Today is National Patient Safety Day and I have my fellow PSMM Mary Ellen guest posting about what we, as pregnant patients, should know to be better prepared for our deliveries
Despite your political stance on the Affordable Care Act, the Supreme Court ruling, or any of the media frenzy surrounding this landmark legislation, healthcare providers are taking steps to ensure safer deliveries and safer care for newborns and their mothers.
The United States continues to struggle with its infant and maternal mortality rates.
As a patient safety advocate focused on newborn, maternal and pediatric health issues, I was honored to be asked to sit on the advisory board for a new 2 year statewide initiative to reduce obstetrical adverse events. I am learning more and more every day about the challenges our complex medical system gives the clinicians eager to help us and our children.
This is the side of pregnancy and childbirth that is not very fun. This is the side people want to keep hidden behind a curtain. This is the side that we need to make sure is functioning safely or we will all be crushed.
A variety of healthcare improvement and oversight organizations in Pennsylvania have been awarded grants to help reduce obstetrical adverse events. There are a myriad of events that every mother, doctor and labor & delivery nurse will want to avoid. Two specific ones are:
What is significant about the number 39?
The weeks make it significant. A new initiative spearheaded by the Centers for Medicare and Medicaid Services stresses the importance of pregnancy lasting at least 39 weeks whenever possible.
For a mom who is at 36 weeks of pregnancy during a heat wave in July it means unless there is a very specific clinical reason, you need to find ways to get comfortable for at least the next three weeks.
Don’t worry about arguing it with your doctor either. Your baby is safer inside for a little bit more. If you do not understand what the difference between 37 and 39 weeks is, make sure you immediately call your obstetrician’s office and have a candid conversation with your doc or nurse.
You can also learn more here thanks to The March of Dimes.
What’s up with the letters PPH?
Well, certainly not your blood pressure. PPH stands for a most frightening of conditions of delivery – postpartum hemorrhage. This sounds particularly scary. Clinical teams are developing checklists and ways to identify patients who may be at risk for this delivery complication.
A University of Pittsburgh physician has been working diligently on this issue. You can view his recent powerpoint here.
While a mom in labor may seem to be a passive participant to some of the scarier adverse events in delivery, if she is fully engaged before delivery a more positive outcome can result.

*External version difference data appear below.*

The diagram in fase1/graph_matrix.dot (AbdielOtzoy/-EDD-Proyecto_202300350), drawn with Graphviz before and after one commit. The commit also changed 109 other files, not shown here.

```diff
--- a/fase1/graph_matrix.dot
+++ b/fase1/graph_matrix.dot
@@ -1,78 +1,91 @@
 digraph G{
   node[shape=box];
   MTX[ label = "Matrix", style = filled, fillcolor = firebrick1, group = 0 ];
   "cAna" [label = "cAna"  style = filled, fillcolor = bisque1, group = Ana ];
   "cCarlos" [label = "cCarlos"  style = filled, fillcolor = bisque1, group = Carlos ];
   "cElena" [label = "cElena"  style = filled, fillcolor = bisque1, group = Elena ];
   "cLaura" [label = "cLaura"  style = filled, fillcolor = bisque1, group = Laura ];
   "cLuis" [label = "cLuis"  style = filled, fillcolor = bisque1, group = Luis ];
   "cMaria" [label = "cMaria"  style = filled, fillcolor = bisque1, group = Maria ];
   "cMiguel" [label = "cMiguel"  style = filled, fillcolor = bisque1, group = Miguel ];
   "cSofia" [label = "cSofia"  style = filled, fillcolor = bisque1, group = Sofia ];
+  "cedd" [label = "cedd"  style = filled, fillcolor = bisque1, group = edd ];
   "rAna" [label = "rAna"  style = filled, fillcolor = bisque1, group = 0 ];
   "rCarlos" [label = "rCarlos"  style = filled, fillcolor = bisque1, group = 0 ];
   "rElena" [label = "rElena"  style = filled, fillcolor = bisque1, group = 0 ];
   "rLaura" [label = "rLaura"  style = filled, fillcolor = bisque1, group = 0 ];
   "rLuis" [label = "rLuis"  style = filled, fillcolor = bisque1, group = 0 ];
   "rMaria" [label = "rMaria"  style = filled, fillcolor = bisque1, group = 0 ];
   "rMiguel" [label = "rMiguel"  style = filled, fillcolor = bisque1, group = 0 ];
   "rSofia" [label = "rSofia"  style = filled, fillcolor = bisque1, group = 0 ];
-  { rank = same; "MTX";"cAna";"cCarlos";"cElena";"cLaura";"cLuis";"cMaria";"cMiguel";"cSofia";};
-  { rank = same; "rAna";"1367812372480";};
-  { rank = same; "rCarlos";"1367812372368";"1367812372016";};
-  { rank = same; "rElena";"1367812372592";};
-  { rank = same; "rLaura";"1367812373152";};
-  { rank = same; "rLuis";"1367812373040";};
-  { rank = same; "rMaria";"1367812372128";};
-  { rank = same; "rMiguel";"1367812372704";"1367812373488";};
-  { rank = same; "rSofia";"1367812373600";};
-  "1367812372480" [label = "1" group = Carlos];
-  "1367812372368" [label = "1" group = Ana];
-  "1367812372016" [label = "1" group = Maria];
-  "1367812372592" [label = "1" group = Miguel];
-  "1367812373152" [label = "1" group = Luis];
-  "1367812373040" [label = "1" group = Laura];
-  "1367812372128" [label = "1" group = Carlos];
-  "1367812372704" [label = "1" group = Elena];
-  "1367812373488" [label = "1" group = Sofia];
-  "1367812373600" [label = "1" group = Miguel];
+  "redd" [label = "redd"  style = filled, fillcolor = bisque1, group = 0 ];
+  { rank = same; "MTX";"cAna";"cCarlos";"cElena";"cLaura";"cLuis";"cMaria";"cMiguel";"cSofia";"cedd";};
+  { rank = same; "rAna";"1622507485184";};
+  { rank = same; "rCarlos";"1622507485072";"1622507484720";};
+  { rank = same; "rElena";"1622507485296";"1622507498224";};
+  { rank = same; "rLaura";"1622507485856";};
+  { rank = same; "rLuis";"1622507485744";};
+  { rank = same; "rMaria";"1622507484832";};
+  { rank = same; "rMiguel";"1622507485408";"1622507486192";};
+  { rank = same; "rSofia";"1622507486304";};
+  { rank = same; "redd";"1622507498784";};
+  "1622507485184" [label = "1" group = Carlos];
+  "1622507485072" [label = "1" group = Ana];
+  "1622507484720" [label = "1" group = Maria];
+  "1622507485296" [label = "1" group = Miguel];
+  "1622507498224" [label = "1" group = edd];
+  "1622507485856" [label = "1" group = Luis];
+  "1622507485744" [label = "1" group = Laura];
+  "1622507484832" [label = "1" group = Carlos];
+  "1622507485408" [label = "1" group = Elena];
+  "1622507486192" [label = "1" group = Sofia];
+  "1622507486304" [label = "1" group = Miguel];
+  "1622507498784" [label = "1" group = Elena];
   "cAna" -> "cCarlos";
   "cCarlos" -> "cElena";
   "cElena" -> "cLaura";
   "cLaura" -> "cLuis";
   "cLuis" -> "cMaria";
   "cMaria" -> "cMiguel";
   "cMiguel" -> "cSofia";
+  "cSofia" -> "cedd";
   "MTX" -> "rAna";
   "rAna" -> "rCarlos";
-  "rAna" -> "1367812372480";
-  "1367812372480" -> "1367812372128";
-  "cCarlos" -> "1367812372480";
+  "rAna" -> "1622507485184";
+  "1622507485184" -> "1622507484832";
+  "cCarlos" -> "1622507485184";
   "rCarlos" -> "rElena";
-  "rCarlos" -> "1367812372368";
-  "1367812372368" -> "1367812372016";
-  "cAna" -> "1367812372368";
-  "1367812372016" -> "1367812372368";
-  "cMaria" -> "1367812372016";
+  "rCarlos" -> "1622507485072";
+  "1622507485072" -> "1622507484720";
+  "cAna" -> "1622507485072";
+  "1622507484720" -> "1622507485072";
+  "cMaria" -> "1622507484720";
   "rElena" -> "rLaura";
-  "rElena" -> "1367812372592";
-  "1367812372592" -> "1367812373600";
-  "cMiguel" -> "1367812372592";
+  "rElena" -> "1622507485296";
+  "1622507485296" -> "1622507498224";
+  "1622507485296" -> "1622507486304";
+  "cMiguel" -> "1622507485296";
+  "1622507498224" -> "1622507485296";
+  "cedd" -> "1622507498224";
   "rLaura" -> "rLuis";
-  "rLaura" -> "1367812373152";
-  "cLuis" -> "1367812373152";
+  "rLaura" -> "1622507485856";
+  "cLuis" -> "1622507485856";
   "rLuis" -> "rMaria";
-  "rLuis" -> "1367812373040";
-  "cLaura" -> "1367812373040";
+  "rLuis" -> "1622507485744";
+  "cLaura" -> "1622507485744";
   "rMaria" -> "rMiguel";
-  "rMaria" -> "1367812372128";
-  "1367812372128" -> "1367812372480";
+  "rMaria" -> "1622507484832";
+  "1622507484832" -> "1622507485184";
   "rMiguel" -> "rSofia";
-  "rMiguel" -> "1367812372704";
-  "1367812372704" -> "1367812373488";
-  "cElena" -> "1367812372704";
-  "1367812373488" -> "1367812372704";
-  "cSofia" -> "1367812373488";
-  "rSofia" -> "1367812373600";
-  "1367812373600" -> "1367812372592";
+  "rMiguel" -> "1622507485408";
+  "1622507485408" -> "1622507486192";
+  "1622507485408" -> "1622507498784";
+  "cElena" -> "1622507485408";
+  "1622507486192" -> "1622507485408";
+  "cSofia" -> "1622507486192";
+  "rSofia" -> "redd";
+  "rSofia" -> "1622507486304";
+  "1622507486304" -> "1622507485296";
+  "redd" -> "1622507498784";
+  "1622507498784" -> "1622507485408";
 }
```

My son died in 2001 from substandard care he received in the week following his arrival. The communication between his clinicians and myself was lacking to put it mildly. I was a mild mannered and soft spoken young mom who was raised to not question authority. The respect for doctors continues ten years later to where we put our babies lives in the hands of clinicians we have never met before, in institutions for whom we have not accustomed ourselves to their safety records, during times in the young child’s life where they are extremely fragile.
As new moms and dads we spend countless hours online and in stores researching the best, the prettiest and the safest products for our little bundles of joy. From diapers to strollers to car seats, baby food and formula (of course breast is best) – we have our list of what is best for our baby and our family. Yet how often does an expectant parent ask an obstetrician about their c-section rate? Their infection rate at the delivering hospital? The maternal mortality?
Today there are not only social networks and groups where moms and dads can get candid reviews of clinicians and hospitals. There are also evidenced based best practices information and intriguing data offered on the website of reliable oversight organizations and non profits whose goal is to improve care outcomes by educating and informing today’s healthcare consumer.
The moment you become pregnant your child has started the journey through the healthcare maze. Your child needs an advocate to be educated, informed and empowered. As mom or dad, that is your first job – your child’s patient advocate. The job starts before he/she has been issued a social security number.
There are many that want to help you.
Learn about and remember these basics:
*Build a rapport based on openness and full disclosure with your obstetrician as early as possible.
*Collaborate with your clinician for a healthy delivery AFTER 39 weeks of pregnancy
*Understand Patient & Family activated rapid response team
*Bring hospital’s Patient Advocate Office Contact number
*Never hold your baby while you both have IVs
*Ask about medications
*Maintain accurate journal of all healthcare information
*Expect healthcare personnel to identify themselves by name, position, and purpose of interaction every time